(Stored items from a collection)
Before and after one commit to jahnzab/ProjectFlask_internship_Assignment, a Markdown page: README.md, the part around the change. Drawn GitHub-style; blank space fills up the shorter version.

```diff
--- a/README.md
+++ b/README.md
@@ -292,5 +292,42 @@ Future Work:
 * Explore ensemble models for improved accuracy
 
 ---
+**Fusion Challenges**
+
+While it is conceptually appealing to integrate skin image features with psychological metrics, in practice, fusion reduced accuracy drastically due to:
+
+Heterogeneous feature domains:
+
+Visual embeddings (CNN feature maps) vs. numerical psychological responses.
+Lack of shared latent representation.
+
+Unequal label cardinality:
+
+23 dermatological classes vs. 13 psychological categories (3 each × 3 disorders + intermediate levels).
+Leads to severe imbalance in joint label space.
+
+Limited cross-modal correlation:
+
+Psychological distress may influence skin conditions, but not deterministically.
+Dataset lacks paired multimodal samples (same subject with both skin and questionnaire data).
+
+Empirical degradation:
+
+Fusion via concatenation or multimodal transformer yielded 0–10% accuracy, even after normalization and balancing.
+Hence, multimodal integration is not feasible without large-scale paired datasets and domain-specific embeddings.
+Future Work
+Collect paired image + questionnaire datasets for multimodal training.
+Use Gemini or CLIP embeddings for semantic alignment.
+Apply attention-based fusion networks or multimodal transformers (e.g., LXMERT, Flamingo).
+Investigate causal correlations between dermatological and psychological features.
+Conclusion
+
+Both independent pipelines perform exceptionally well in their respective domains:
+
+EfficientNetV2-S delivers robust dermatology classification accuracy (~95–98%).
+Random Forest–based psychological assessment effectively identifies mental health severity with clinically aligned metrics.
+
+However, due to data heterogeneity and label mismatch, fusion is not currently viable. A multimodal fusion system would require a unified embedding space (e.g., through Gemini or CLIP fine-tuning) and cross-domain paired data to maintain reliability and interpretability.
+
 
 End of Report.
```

**Activity:** Output all of the entries without altering a single word.

**Answer to the problem:**
Before and after one commit to jahnzab/ProjectFlask_internship_Assignment, a Markdown page: README.md, the part around the change. Drawn GitHub-style; blank space fills up the shorter version.

```diff
--- a/README.md
+++ b/README.md
@@ -292,5 +292,42 @@ Future Work:
 * Explore ensemble models for improved accuracy
 
 ---
+**Fusion Challenges**
+
+While it is conceptually appealing to integrate skin image features with psychological metrics, in practice, fusion reduced accuracy drastically due to:
+
+Heterogeneous feature domains:
+
+Visual embeddings (CNN feature maps) vs. numerical psychological responses.
+Lack of shared latent representation.
+
+Unequal label cardinality:
+
+23 dermatological classes vs. 13 psychological categories (3 each × 3 disorders + intermediate levels).
+Leads to severe imbalance in joint label space.
+
+Limited cross-modal correlation:
+
+Psychological distress may influence skin conditions, but not deterministically.
+Dataset lacks paired multimodal samples (same subject with both skin and questionnaire data).
+
+Empirical degradation:
+
+Fusion via concatenation or multimodal transformer yielded 0–10% accuracy, even after normalization and balancing.
+Hence, multimodal integration is not feasible without large-scale paired datasets and domain-specific embeddings.
+Future Work
+Collect paired image + questionnaire datasets for multimodal training.
+Use Gemini or CLIP embeddings for semantic alignment.
+Apply attention-based fusion networks or multimodal transformers (e.g., LXMERT, Flamingo).
+Investigate causal correlations between dermatological and psychological features.
+Conclusion
+
+Both independent pipelines perform exceptionally well in their respective domains:
+
+EfficientNetV2-S delivers robust dermatology classification accuracy (~95–98%).
+Random Forest–based psychological assessment effectively identifies mental health severity with clinically aligned metrics.
+
+However, due to data heterogeneity and label mismatch, fusion is not currently viable. A multimodal fusion system would require a unified embedding space (e.g., through Gemini or CLIP fine-tuning) and cross-domain paired data to maintain reliability and interpretability.
+
 
 End of Report.
```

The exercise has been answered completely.